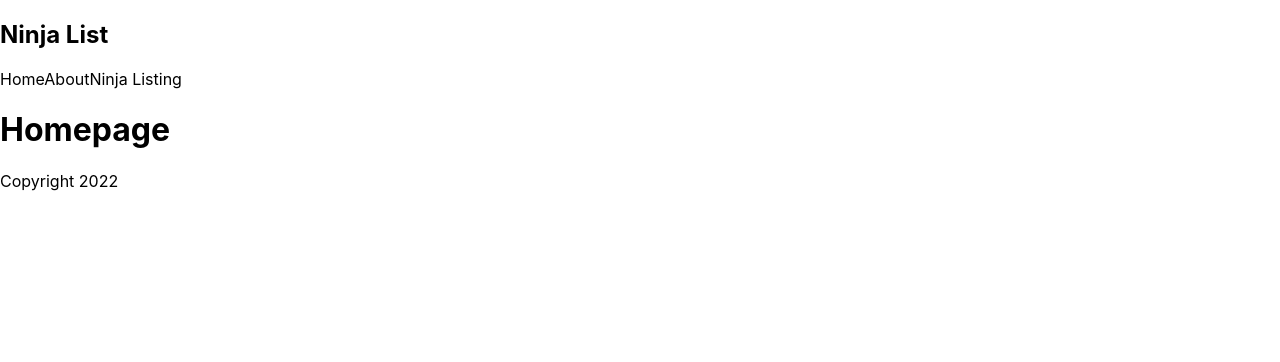
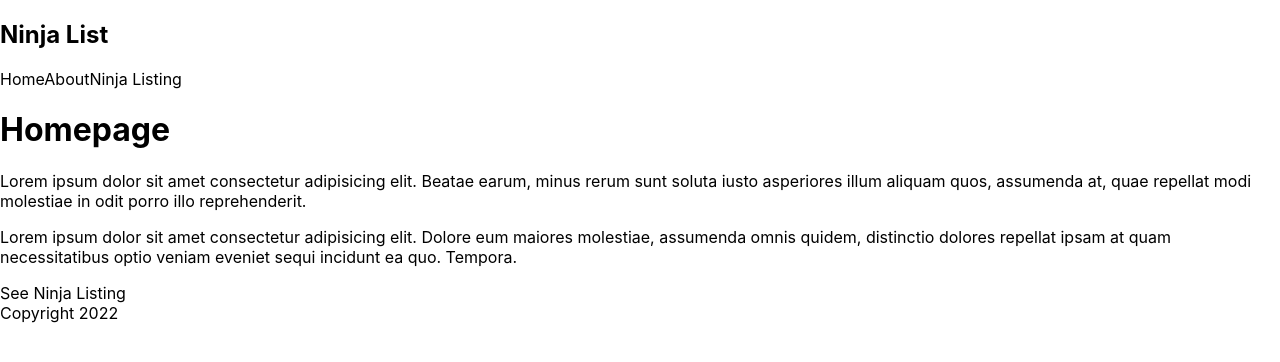
Before and after one commit to JunLargo/Ninjalist, a Next.js app: page / in a window 1280 px wide. Shown: the top 362 px of the page. Built offline with nearby package versions, Linux system fonts and the light colour scheme.

Commit message:
creating link between pages

```diff
--- a/comps/Navbar.js
+++ b/comps/Navbar.js
@@ -1,12 +1,15 @@
+import Link from 'next/link';
+import Links from 'next/link'
+
 const Navbar = () => {
     return (
         <nav>
             <div className="logo">
                 <h1>Ninja List</h1>
             </div>
-            <a>Home</a>
-            <a>About</a>
-            <a>Ninja Listing</a>
+            <Link href="/"><a>Home</a></Link>
+            <Link href="/about"><a>About</a></Link>
+            <Link href="/ninjas"><a>Ninja Listing</a></Link>
         </nav>
     );
 }
--- a/pages/index.js
+++ b/pages/index.js
@@ -1,3 +1,4 @@
+import Link from "next/link"
 import Head from 'next/head'
 import Image from 'next/image'
 import Footer from '../comps/Footer'
@@ -9,6 +10,9 @@ export default function Home() {
     <div>
       <Navbar />
       <h1>Homepage</h1>
+      <p>Lorem ipsum dolor sit amet consectetur adipisicing elit. Beatae earum, minus rerum sunt soluta iusto asperiores illum aliquam quos, assumenda at, quae repellat modi molestiae in odit porro illo reprehenderit.</p>
+      <p>Lorem ipsum dolor sit amet consectetur adipisicing elit. Dolore eum maiores molestiae, assumenda omnis quidem, distinctio dolores repellat ipsam at quam necessitatibus optio veniam eveniet sequi incidunt ea quo. Tempora.</p>
+      <Link href="/ninjas"><a>See Ninja Listing</a></Link>
       <Footer />
     </div>
   )
```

== == ==

* _What to produce_
Each record above should be retyped exactly, with no pictures carried over.

* _Exercise solution_
Before and after one commit to JunLargo/Ninjalist, a Next.js app: page / in a window 1280 px wide. Shown: the top 362 px of the page. Built offline with nearby package versions, Linux system fonts and the light colour scheme.

Commit message:
creating link between pages

```diff
--- a/comps/Navbar.js
+++ b/comps/Navbar.js
@@ -1,12 +1,15 @@
+import Link from 'next/link';
+import Links from 'next/link'
+
 const Navbar = () => {
     return (
         <nav>
             <div className="logo">
                 <h1>Ninja List</h1>
             </div>
-            <a>Home</a>
-            <a>About</a>
-            <a>Ninja Listing</a>
+            <Link href="/"><a>Home</a></Link>
+            <Link href="/about"><a>About</a></Link>
+            <Link href="/ninjas"><a>Ninja Listing</a></Link>
         </nav>
     );
 }
--- a/pages/index.js
+++ b/pages/index.js
@@ -1,3 +1,4 @@
+import Link from "next/link"
 import Head from 'next/head'
 import Image from 'next/image'
 import Footer from '../comps/Footer'
@@ -9,6 +10,9 @@ export default function Home() {
     <div>
       <Navbar />
       <h1>Homepage</h1>
+      <p>Lorem ipsum dolor sit amet consectetur adipisicing elit. Beatae earum, minus rerum sunt soluta iusto asperiores illum aliquam quos, assumenda at, quae repellat modi molestiae in odit porro illo reprehenderit.</p>
+      <p>Lorem ipsum dolor sit amet consectetur adipisicing elit. Dolore eum maiores molestiae, assumenda omnis quidem, distinctio dolores repellat ipsam at quam necessitatibus optio veniam eveniet sequi incidunt ea quo. Tempora.</p>
+      <Link href="/ninjas"><a>See Ninja Listing</a></Link>
       <Footer />
     </div>
   )
```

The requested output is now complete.